Send to

Choose Destination
Antonie Van Leeuwenhoek. 2005 Aug;88(2):87-102.

Arcanobacterium pyogenes: molecular pathogenesis of an animal opportunist.

Author information

1
Department of Veterinary Science and Microbiology, University of Arizona, 1117 East Lowell Street, Tucson, AZ 85721, USA. jost@u.arizona.edu

Abstract

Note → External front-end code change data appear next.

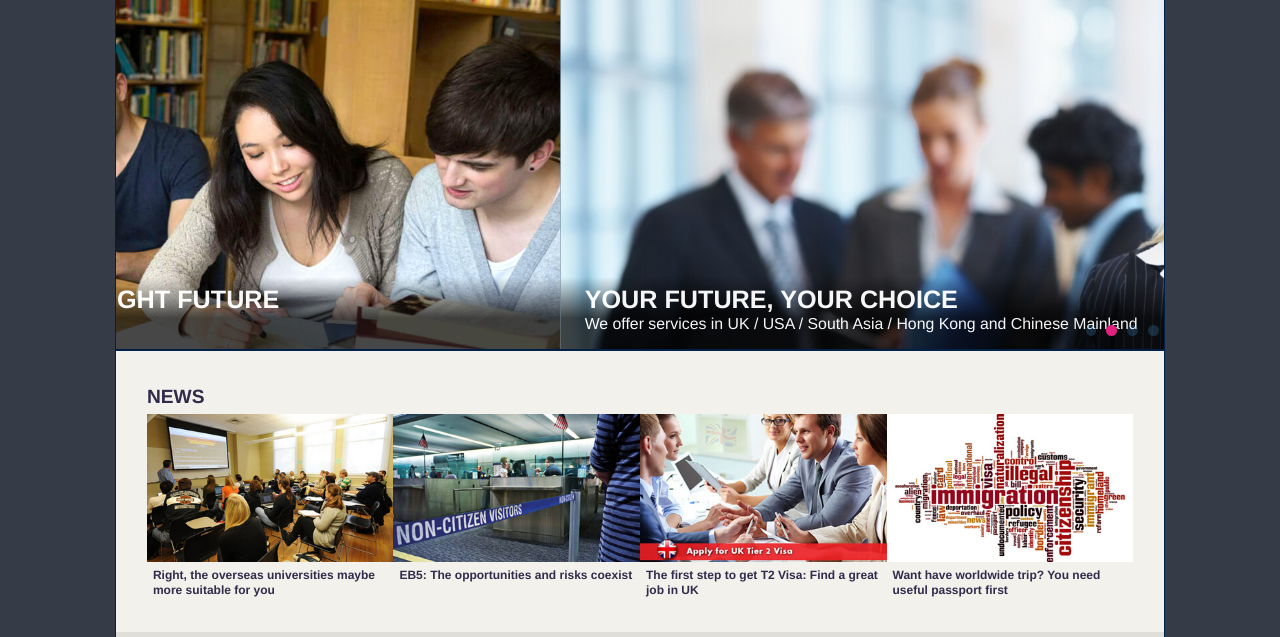
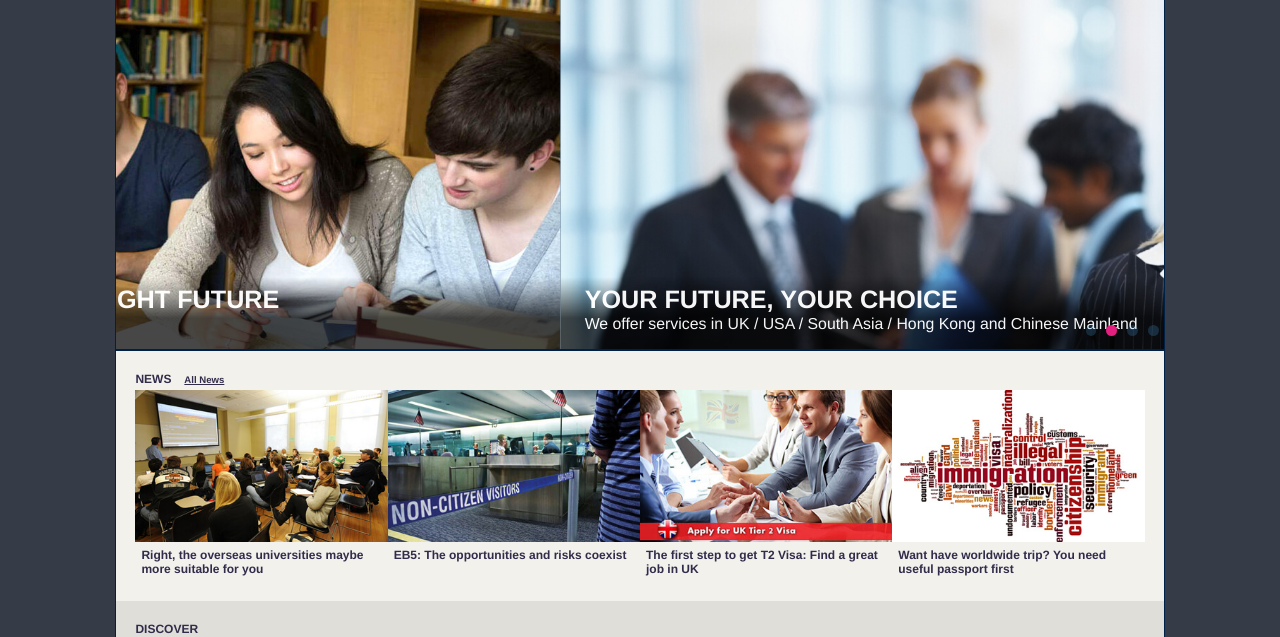
Before and after one commit to miracleglobal/miracleglobal.github.io, a plain HTML site: page index.html in a window 1280 px wide. Shown: the part 94-731 px from the top of the page. Drawn offline with Linux system fonts and the light colour scheme.

Commit message:
all news

```diff
--- a/css/index.css
+++ b/css/index.css
@@ -190,10 +190,23 @@ html{
   background: #f2f1ec;
   padding: 1.5em 1.6em 1.5em 1.6em;
   box-sizing: border-box;
-  font-size: 1.6em;
+  font-size: 1em;
   line-height: 1.8em;
   font-weight: bold;
   color: #322b4a;
+}
+.all{
+  font-size: .8em;
+  text-decoration: underline;
+  margin-left: .8rem;
+  line-height: .8rem;
+}
+.all:hover{
+  font-size: .8em;
+  color:#1155ee!important;
+  text-decoration: underline;
+  margin-left: .8rem;
+  line-height: .8rem;
 }
 .container .discover{
   background: #e0ded9!important;
--- a/index.html
+++ b/index.html
@@ -103,7 +103,7 @@
 		</div>
 	</div>
 	<div class="container">
-		<div class="news">NEWS
+		<div class="news">NEWS <a class="all">All&nbsp;News</a>
 			<div class="pure-g">
         <div class="imghover pure-u-1-4 pure-u-lg-1-4">
             <img class="pure-img" src="img/news1.jpg" alt="">
```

Arcanobacterium pyogenes is a commensal and an opportunistic pathogen of economically important livestock, causing diseases as diverse as mastitis, liver abscessation and pneumonia. This organism possesses a number of virulence factors that contribute to its pathogenic potential. A. pyogenes expresses a cholesterol-dependent cytolysin, pyolysin, which is a haemolysin and is cytolytic for immune cells, including macrophages. Expression of pyolysin is required for virulence and this molecule is the most promising vaccine candidate identified to date. A. pyogenes also possesses a number of adherence mechanisms, including two neuraminidases, the action of which are required for full adhesion to epithelial cells, and several extracellular matrix-binding proteins, including a collagen-binding protein, which may be required for adhesion to collagen-rich tissue. A. pyogenes also expresses fimbriae, which are similar to the type 2 fimbriae of Actinomyces naeslundii, and forms biofilms. However, the role of these factors in the pathogenesis of A. pyogenes infections remains to be elucidated. A. pyogenes also invades and survives within epithelial cells and can survive within J774A.1 macrophages for up to 72 h, suggesting an important role for A. pyogenes interaction with host cells during pathogenesis. The two component regulatory system, PloSR, up-regulates pyolysin expression and biofilm formation but down-regulates expression of proteases, suggesting that it may act as a global regulator of A. pyogenes virulence. A. pyogenes is a versatile pathogen, with an arsenal of virulence determinants. However, most aspects of the pathogenesis of infection caused by this important opportunistic pathogen remain poorly characterized.

PMID:
16096685
DOI:
10.1007/s10482-005-2316-5
[Indexed for MEDLINE]

Supplemental Content

Full text links

Icon for Springer
Loading ...
Support Center